> **Exercise aim**:
Will you output all of the data below exactly, omitting the images?

> **Data provided**:
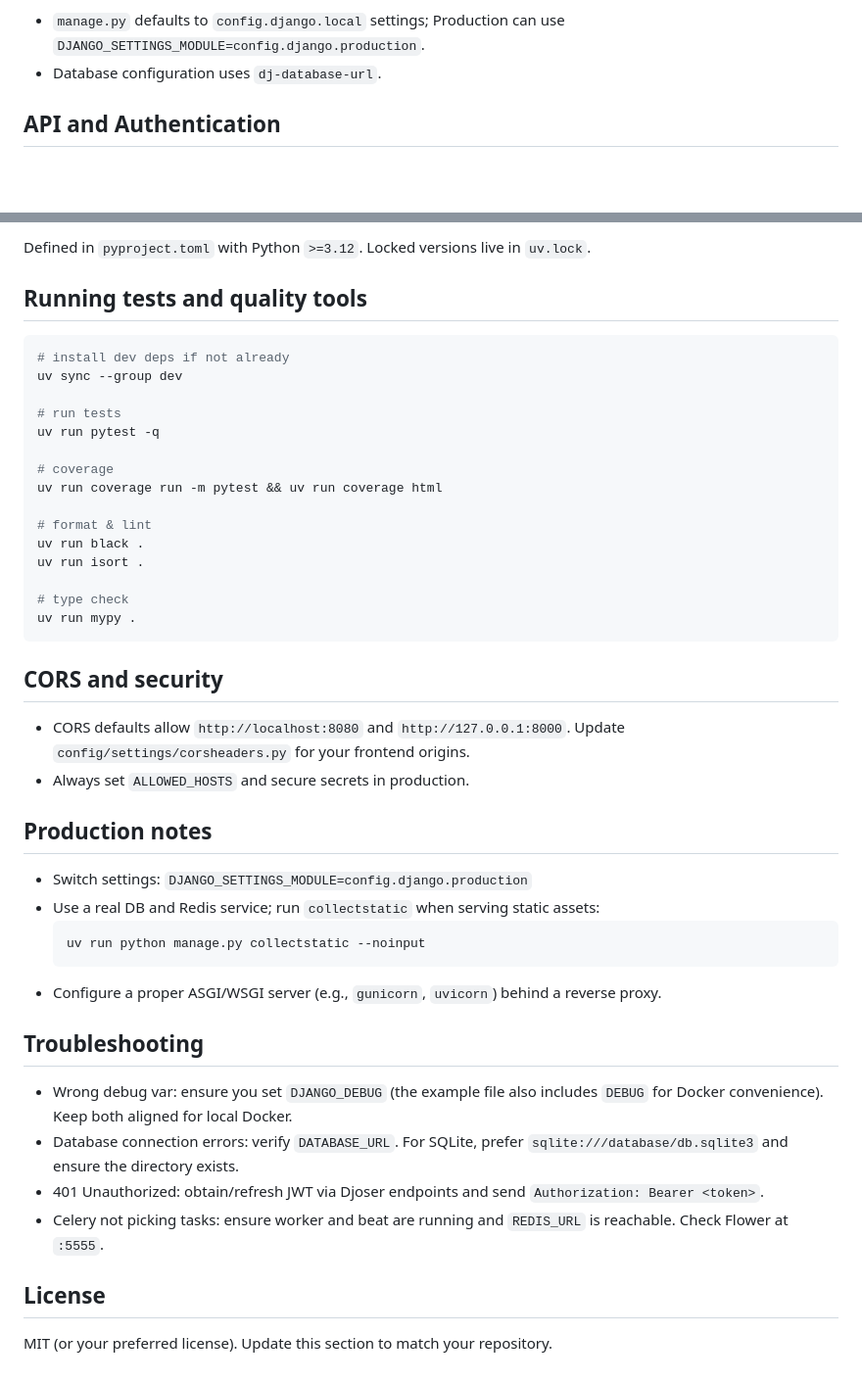
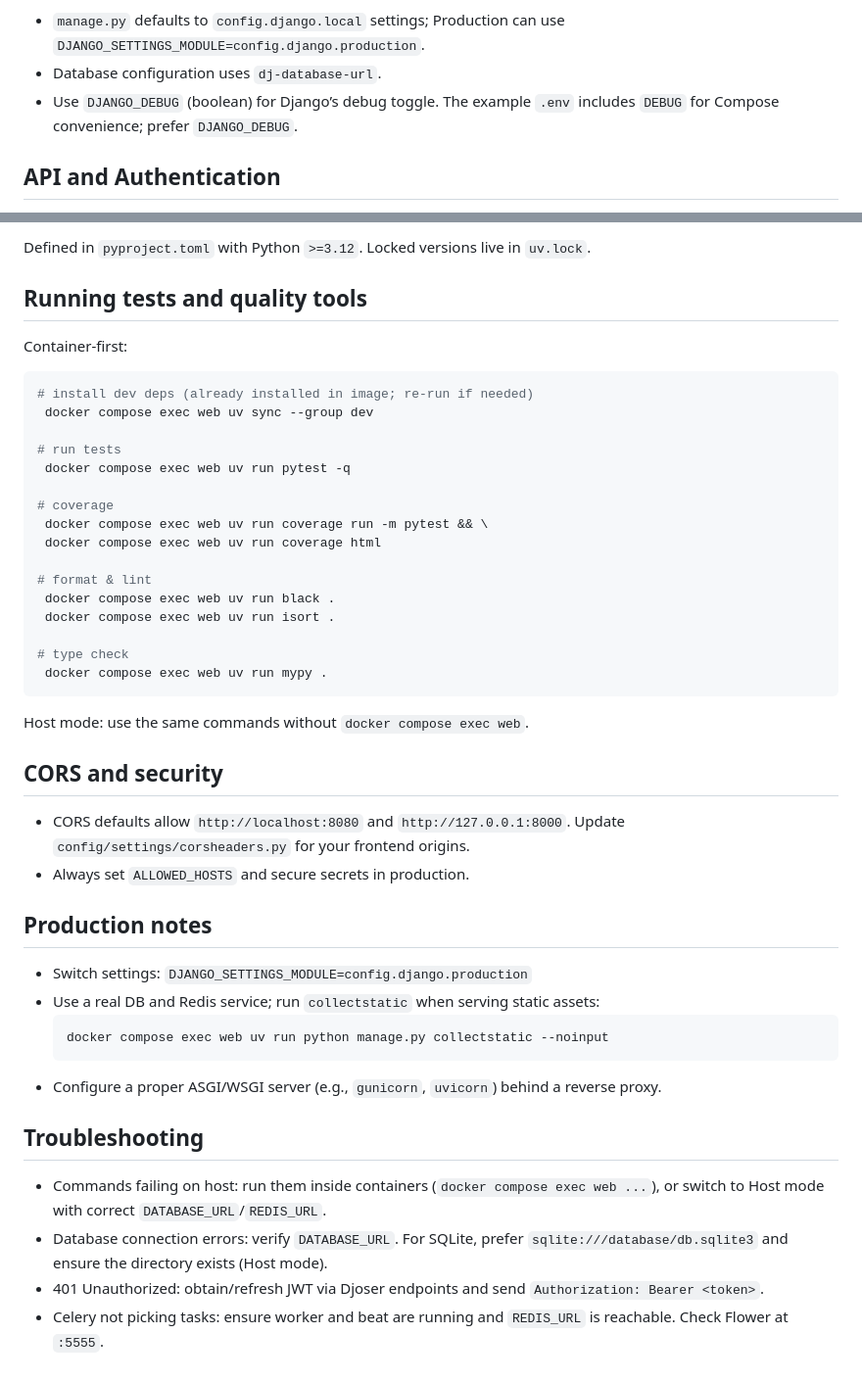
Before and after one commit to Katestheimeno/Katesthe-core, a Markdown page: README.md, 2 parts joined by grey strips. Shown: that part at 98% size. GitHub-like rendering; blank space fills up the shorter version.

````diff
--- a/README.md
+++ b/README.md
@@ -127,6 +123,7 @@ The project centralizes env handling in `config/env.py`. Key variables:
 Notes:
 - `manage.py` defaults to `config.django.local` settings; Production can use `DJANGO_SETTINGS_MODULE=config.django.production`.
 - Database configuration uses `dj-database-url`.
+- Use `DJANGO_DEBUG` (boolean) for Django’s debug toggle. The example `.env` includes `DEBUG` for Compose convenience; prefer `DJANGO_DEBUG`.
 
 
 ## API and Authentication
@@ -273,23 +272,26 @@ Defined in `pyproject.toml` with Python `>=3.12`. Locked versions live in `uv.lo
 
 
 ## Running tests and quality tools
+Container-first:
 ```bash
-# install dev deps if not already
-uv sync --group dev
+# install dev deps (already installed in image; re-run if needed)
+ docker compose exec web uv sync --group dev
 
 # run tests
-uv run pytest -q
+ docker compose exec web uv run pytest -q
 
 # coverage
-uv run coverage run -m pytest && uv run coverage html
+ docker compose exec web uv run coverage run -m pytest && \
+ docker compose exec web uv run coverage html
 
 # format & lint
-uv run black .
-uv run isort .
+ docker compose exec web uv run black .
+ docker compose exec web uv run isort .
 
 # type check
-uv run mypy .
+ docker compose exec web uv run mypy .
 ```
+Host mode: use the same commands without `docker compose exec web`.
 
 
 ## CORS and security
@@ -301,17 +303,13 @@ uv run mypy .
 - Switch settings: `DJANGO_SETTINGS_MODULE=config.django.production`
 - Use a real DB and Redis service; run `collectstatic` when serving static assets:
   ```bash
-  uv run python manage.py collectstatic --noinput
+  docker compose exec web uv run python manage.py collectstatic --noinput
   ```
 - Configure a proper ASGI/WSGI server (e.g., `gunicorn`, `uvicorn`) behind a reverse proxy.
 
 
 ## Troubleshooting
-- Wrong debug var: ensure you set `DJANGO_DEBUG` (the example file also includes `DEBUG` for Docker convenience). Keep both aligned for local Docker.
-- Database connection errors: verify `DATABASE_URL`. For SQLite, prefer `sqlite:///database/db.sqlite3` and ensure the directory exists.
+- Commands failing on host: run them inside containers (`docker compose exec web ...`), or switch to Host mode with correct `DATABASE_URL`/`REDIS_URL`.
+- Database connection errors: verify `DATABASE_URL`. For SQLite, prefer `sqlite:///database/db.sqlite3` and ensure the directory exists (Host mode).
 - 401 Unauthorized: obtain/refresh JWT via Djoser endpoints and send `Authorization: Bearer <token>`.
 - Celery not picking tasks: ensure worker and beat are running and `REDIS_URL` is reachable. Check Flower at `:5555`.
-
-
-## License
-MIT (or your preferred license). Update this section to match your repository.
````
Also changed, not shown: other parts of README.md (+70 -72 lines).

> **Solution to the exercise**:
Before and after one commit to Katestheimeno/Katesthe-core, a Markdown page: README.md, 2 parts joined by grey strips. Shown: that part at 98% size. GitHub-like rendering; blank space fills up the shorter version.

````diff
--- a/README.md
+++ b/README.md
@@ -127,6 +123,7 @@ The project centralizes env handling in `config/env.py`. Key variables:
 Notes:
 - `manage.py` defaults to `config.django.local` settings; Production can use `DJANGO_SETTINGS_MODULE=config.django.production`.
 - Database configuration uses `dj-database-url`.
+- Use `DJANGO_DEBUG` (boolean) for Django’s debug toggle. The example `.env` includes `DEBUG` for Compose convenience; prefer `DJANGO_DEBUG`.
 
 
 ## API and Authentication
@@ -273,23 +272,26 @@ Defined in `pyproject.toml` with Python `>=3.12`. Locked versions live in `uv.lo
 
 
 ## Running tests and quality tools
+Container-first:
 ```bash
-# install dev deps if not already
-uv sync --group dev
+# install dev deps (already installed in image; re-run if needed)
+ docker compose exec web uv sync --group dev
 
 # run tests
-uv run pytest -q
+ docker compose exec web uv run pytest -q
 
 # coverage
-uv run coverage run -m pytest && uv run coverage html
+ docker compose exec web uv run coverage run -m pytest && \
+ docker compose exec web uv run coverage html
 
 # format & lint
-uv run black .
-uv run isort .
+ docker compose exec web uv run black .
+ docker compose exec web uv run isort .
 
 # type check
-uv run mypy .
+ docker compose exec web uv run mypy .
 ```
+Host mode: use the same commands without `docker compose exec web`.
 
 
 ## CORS and security
@@ -301,17 +303,13 @@ uv run mypy .
 - Switch settings: `DJANGO_SETTINGS_MODULE=config.django.production`
 - Use a real DB and Redis service; run `collectstatic` when serving static assets:
   ```bash
-  uv run python manage.py collectstatic --noinput
+  docker compose exec web uv run python manage.py collectstatic --noinput
   ```
 - Configure a proper ASGI/WSGI server (e.g., `gunicorn`, `uvicorn`) behind a reverse proxy.
 
 
 ## Troubleshooting
-- Wrong debug var: ensure you set `DJANGO_DEBUG` (the example file also includes `DEBUG` for Docker convenience). Keep both aligned for local Docker.
-- Database connection errors: verify `DATABASE_URL`. For SQLite, prefer `sqlite:///database/db.sqlite3` and ensure the directory exists.
+- Commands failing on host: run them inside containers (`docker compose exec web ...`), or switch to Host mode with correct `DATABASE_URL`/`REDIS_URL`.
+- Database connection errors: verify `DATABASE_URL`. For SQLite, prefer `sqlite:///database/db.sqlite3` and ensure the directory exists (Host mode).
 - 401 Unauthorized: obtain/refresh JWT via Djoser endpoints and send `Authorization: Bearer <token>`.
 - Celery not picking tasks: ensure worker and beat are running and `REDIS_URL` is reachable. Check Flower at `:5555`.
-
-
-## License
-MIT (or your preferred license). Update this section to match your repository.
````
Also changed, not shown: other parts of README.md (+70 -72 lines).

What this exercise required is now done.